Team CSC lost a sponsor this week, but stayed cool in light of statements out of France that its team manager Bjarne Riis might not be welcome at the Tour de France.
"Riis has done a lot for cycling in the last few years. If he isn't allowed to be there, then you have to ask, why is Bernard Hinault, who avoided a doping test, allowed to conduct the winner's ceremonies?," said Directeur Sportif Jorgen Pedersen, who is accompanying his team in the Giro d'Italia, to the dpa. "What about Laurent Fignon, who tested positive twice?"
Meanwhile, the team has lost its sponsor MAN, a manufacturer of trucks, buses, diesel engines and turbo machinery, "due to the current developments in professional cycling."
In a press release issued Friday, the company said, "MAN has been sponsoring professional cycling under the impression that this was an effective marketing tool but in the light of recent developments, the Company has decided no longer to pursue its sponsorship of this sport.
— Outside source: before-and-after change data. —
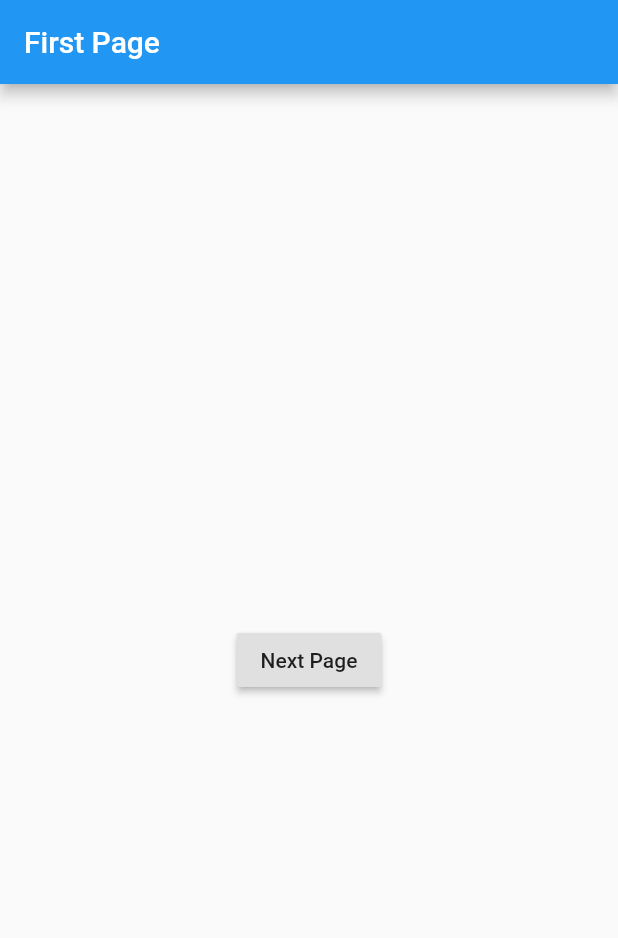
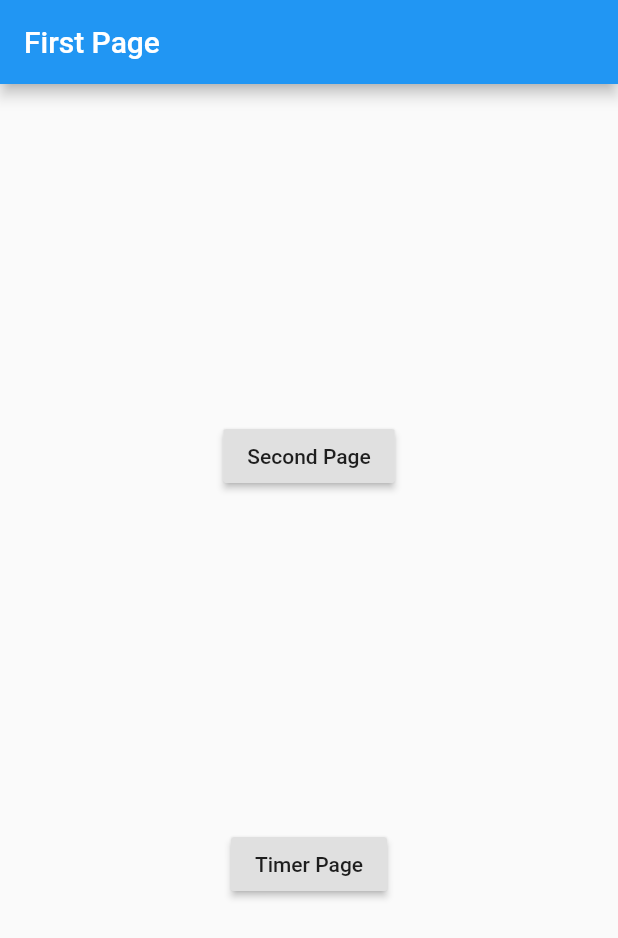
Before and after one commit to kobaryubi/mop_app, a Flutter app: the screen it shows after launch, on a phone screen of 412 x 824 dp. Shown: the top 938 px of the screen. Run offline on Flutter 3.47's test engine with Material 2 defaults, Android fonts, the phone set to English and light mode, and no system bars.

```diff
--- a/lib/main.dart
+++ b/lib/main.dart
@@ -14,24 +14,61 @@ class MyApp extends StatelessWidget {
     );
   }
 }
-// タイマー作る
 
 class FirstPage extends StatelessWidget {
   Widget build(BuildContext context) {
     return Scaffold(
       appBar: AppBar(title: const Text('First Page')),
-      body: Center(
+      body: Column(
+        mainAxisAlignment: MainAxisAlignment.spaceEvenly,
+        children: [
+          SecondPageButton(),
+          // TODO: 引数渡す方法確認
+          // SecondPageButton(dialog: true),
+          TimerPageButton(),
+        ],
+      ),
+    );
+  }
+}
+
+class TimerPageButton extends StatelessWidget {
+  Widget build(BuildContext context) {
+    return Center(
       child: RaisedButton(
         onPressed: () {
           Navigator.push(
             context,
-              MaterialPageRoute(builder: (context) {
-                return SecondPage();
-              }),
+            MaterialPageRoute(
+              builder: (context) {
+                return TimerPage();
+              },
+            ),
           );
         },
-          child: const Text('Next Page'),
+        child: const Text('Timer Page'),
       ),
+    );
+  }
+}
+
+class SecondPageButton extends StatelessWidget {
+  Widget build(BuildContext context) {
+    return Center(
+      child: RaisedButton(
+        onPressed: () {
+          Navigator.push(
+            context,
+            MaterialPageRoute(
+              builder: (context) {
+                return SecondPage();
+              },
+              // TODO: 引数でダイアログにするかどうか
+              // fullscreenDialog: true,
+            ),
+          );
+        },
+        child: const Text('Second Page'),
       ),
     );
   }
@@ -52,3 +89,19 @@ class SecondPage extends StatelessWidget {
     );
   }
 }
+
+class TimerPage extends StatelessWidget {
+  Widget build(BuildContext context) {
+    return Scaffold(
+      appBar: AppBar(title: const Text('Timer Page')),
+      body: Center(
+        child: RaisedButton(
+          onPressed: () {
+            Navigator.pop(context);
+          },
+          child: const Text('Go back'),
+        ),
+      ),
+    );
+  }
+}
```
Lines whose indentation alone changed are shown as unchanged.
Already after the doping scandals last summer, MAN had negotiated to end the contract with Team CSC however the team's anti-doping initiative persuaded the Company to remain a sponsor."
It concluded, "Now MAN has been disappointed again by the revelations about the use of prohibited substances in the 1990s and for this reason no longer considers it appropriate to employ professional cycling as a platform for corporate branding.